*YOUR GOAL*: Could you write out the whole listing exactly as it appears?

##### DATASET RECORDS #####

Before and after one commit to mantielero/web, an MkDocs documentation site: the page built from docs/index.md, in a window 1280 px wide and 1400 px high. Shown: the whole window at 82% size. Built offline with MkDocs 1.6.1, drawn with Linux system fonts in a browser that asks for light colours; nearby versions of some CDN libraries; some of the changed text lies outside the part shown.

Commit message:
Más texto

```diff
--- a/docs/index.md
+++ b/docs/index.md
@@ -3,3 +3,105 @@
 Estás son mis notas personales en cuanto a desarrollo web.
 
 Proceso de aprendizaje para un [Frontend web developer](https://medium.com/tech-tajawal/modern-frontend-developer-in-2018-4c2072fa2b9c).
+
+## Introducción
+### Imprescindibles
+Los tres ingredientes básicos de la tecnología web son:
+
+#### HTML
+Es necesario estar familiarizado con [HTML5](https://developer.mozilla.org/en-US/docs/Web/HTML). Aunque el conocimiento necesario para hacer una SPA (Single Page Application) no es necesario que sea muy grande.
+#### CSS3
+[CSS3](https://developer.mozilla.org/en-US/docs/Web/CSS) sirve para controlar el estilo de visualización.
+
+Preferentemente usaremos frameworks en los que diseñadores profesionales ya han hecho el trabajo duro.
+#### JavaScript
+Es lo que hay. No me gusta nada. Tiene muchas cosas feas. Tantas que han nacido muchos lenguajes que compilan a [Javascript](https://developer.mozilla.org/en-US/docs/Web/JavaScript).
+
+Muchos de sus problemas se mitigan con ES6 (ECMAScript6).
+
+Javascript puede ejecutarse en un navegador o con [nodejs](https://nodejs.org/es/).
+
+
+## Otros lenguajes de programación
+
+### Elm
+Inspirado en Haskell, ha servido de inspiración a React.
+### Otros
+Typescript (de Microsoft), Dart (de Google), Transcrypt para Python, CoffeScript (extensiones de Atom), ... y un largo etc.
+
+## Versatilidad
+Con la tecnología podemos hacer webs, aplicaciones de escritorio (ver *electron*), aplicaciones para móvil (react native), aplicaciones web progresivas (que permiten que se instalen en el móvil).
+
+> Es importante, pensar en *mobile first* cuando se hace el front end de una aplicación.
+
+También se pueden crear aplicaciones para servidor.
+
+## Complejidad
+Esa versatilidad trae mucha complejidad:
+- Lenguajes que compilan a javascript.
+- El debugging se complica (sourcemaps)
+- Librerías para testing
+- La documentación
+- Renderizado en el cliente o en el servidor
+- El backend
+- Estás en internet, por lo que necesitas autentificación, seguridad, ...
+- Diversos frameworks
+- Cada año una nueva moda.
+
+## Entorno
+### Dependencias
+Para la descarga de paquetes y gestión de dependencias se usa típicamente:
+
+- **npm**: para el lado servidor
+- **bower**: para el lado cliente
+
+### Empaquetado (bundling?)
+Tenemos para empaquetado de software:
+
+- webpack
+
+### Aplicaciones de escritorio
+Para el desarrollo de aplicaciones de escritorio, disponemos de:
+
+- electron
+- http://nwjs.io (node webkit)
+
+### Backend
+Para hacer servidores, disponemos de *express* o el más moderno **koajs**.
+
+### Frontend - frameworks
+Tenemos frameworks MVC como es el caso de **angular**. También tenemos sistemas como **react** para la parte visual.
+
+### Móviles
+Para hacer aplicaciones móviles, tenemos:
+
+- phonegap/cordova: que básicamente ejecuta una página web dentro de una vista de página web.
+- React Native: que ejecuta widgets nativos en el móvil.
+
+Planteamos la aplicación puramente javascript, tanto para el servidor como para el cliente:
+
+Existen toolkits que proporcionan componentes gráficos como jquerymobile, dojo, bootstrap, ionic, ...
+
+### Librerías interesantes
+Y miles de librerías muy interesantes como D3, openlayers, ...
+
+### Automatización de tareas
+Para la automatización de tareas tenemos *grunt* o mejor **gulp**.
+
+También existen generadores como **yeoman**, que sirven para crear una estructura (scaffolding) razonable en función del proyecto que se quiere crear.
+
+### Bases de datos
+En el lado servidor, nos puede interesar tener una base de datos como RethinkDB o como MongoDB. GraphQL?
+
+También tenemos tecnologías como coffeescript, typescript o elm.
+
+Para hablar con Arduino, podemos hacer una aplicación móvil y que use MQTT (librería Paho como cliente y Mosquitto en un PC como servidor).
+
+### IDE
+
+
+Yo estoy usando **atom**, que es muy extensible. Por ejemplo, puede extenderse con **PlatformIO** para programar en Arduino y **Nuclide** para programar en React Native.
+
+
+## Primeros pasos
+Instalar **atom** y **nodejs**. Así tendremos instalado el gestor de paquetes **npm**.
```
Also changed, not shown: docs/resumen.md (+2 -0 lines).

#####

*ANSWER TO THIS PROBLEM*:
Before and after one commit to mantielero/web, an MkDocs documentation site: the page built from docs/index.md, in a window 1280 px wide and 1400 px high. Shown: the whole window at 82% size. Built offline with MkDocs 1.6.1, drawn with Linux system fonts in a browser that asks for light colours; nearby versions of some CDN libraries; some of the changed text lies outside the part shown.

Commit message:
Más texto

```diff
--- a/docs/index.md
+++ b/docs/index.md
@@ -3,3 +3,105 @@
 Estás son mis notas personales en cuanto a desarrollo web.
 
 Proceso de aprendizaje para un [Frontend web developer](https://medium.com/tech-tajawal/modern-frontend-developer-in-2018-4c2072fa2b9c).
+
+## Introducción
+### Imprescindibles
+Los tres ingredientes básicos de la tecnología web son:
+
+#### HTML
+Es necesario estar familiarizado con [HTML5](https://developer.mozilla.org/en-US/docs/Web/HTML). Aunque el conocimiento necesario para hacer una SPA (Single Page Application) no es necesario que sea muy grande.
+#### CSS3
+[CSS3](https://developer.mozilla.org/en-US/docs/Web/CSS) sirve para controlar el estilo de visualización.
+
+Preferentemente usaremos frameworks en los que diseñadores profesionales ya han hecho el trabajo duro.
+#### JavaScript
+Es lo que hay. No me gusta nada. Tiene muchas cosas feas. Tantas que han nacido muchos lenguajes que compilan a [Javascript](https://developer.mozilla.org/en-US/docs/Web/JavaScript).
+
+Muchos de sus problemas se mitigan con ES6 (ECMAScript6).
+
+Javascript puede ejecutarse en un navegador o con [nodejs](https://nodejs.org/es/).
+
+
+## Otros lenguajes de programación
+
+### Elm
+Inspirado en Haskell, ha servido de inspiración a React.
+### Otros
+Typescript (de Microsoft), Dart (de Google), Transcrypt para Python, CoffeScript (extensiones de Atom), ... y un largo etc.
+
+## Versatilidad
+Con la tecnología podemos hacer webs, aplicaciones de escritorio (ver *electron*), aplicaciones para móvil (react native), aplicaciones web progresivas (que permiten que se instalen en el móvil).
+
+> Es importante, pensar en *mobile first* cuando se hace el front end de una aplicación.
+
+También se pueden crear aplicaciones para servidor.
+
+## Complejidad
+Esa versatilidad trae mucha complejidad:
+- Lenguajes que compilan a javascript.
+- El debugging se complica (sourcemaps)
+- Librerías para testing
+- La documentación
+- Renderizado en el cliente o en el servidor
+- El backend
+- Estás en internet, por lo que necesitas autentificación, seguridad, ...
+- Diversos frameworks
+- Cada año una nueva moda.
+
+## Entorno
+### Dependencias
+Para la descarga de paquetes y gestión de dependencias se usa típicamente:
+
+- **npm**: para el lado servidor
+- **bower**: para el lado cliente
+
+### Empaquetado (bundling?)
+Tenemos para empaquetado de software:
+
+- webpack
+
+### Aplicaciones de escritorio
+Para el desarrollo de aplicaciones de escritorio, disponemos de:
+
+- electron
+- http://nwjs.io (node webkit)
+
+### Backend
+Para hacer servidores, disponemos de *express* o el más moderno **koajs**.
+
+### Frontend - frameworks
+Tenemos frameworks MVC como es el caso de **angular**. También tenemos sistemas como **react** para la parte visual.
+
+### Móviles
+Para hacer aplicaciones móviles, tenemos:
+
+- phonegap/cordova: que básicamente ejecuta una página web dentro de una vista de página web.
+- React Native: que ejecuta widgets nativos en el móvil.
+
+Planteamos la aplicación puramente javascript, tanto para el servidor como para el cliente:
+
+Existen toolkits que proporcionan componentes gráficos como jquerymobile, dojo, bootstrap, ionic, ...
+
+### Librerías interesantes
+Y miles de librerías muy interesantes como D3, openlayers, ...
+
+### Automatización de tareas
+Para la automatización de tareas tenemos *grunt* o mejor **gulp**.
+
+También existen generadores como **yeoman**, que sirven para crear una estructura (scaffolding) razonable en función del proyecto que se quiere crear.
+
+### Bases de datos
+En el lado servidor, nos puede interesar tener una base de datos como RethinkDB o como MongoDB. GraphQL?
+
+También tenemos tecnologías como coffeescript, typescript o elm.
+
+Para hablar con Arduino, podemos hacer una aplicación móvil y que use MQTT (librería Paho como cliente y Mosquitto en un PC como servidor).
+
+### IDE
+
+
+Yo estoy usando **atom**, que es muy extensible. Por ejemplo, puede extenderse con **PlatformIO** para programar en Arduino y **Nuclide** para programar en React Native.
+
+
+## Primeros pasos
+Instalar **atom** y **nodejs**. Así tendremos instalado el gestor de paquetes **npm**.
```
Also changed, not shown: docs/resumen.md (+2 -0 lines).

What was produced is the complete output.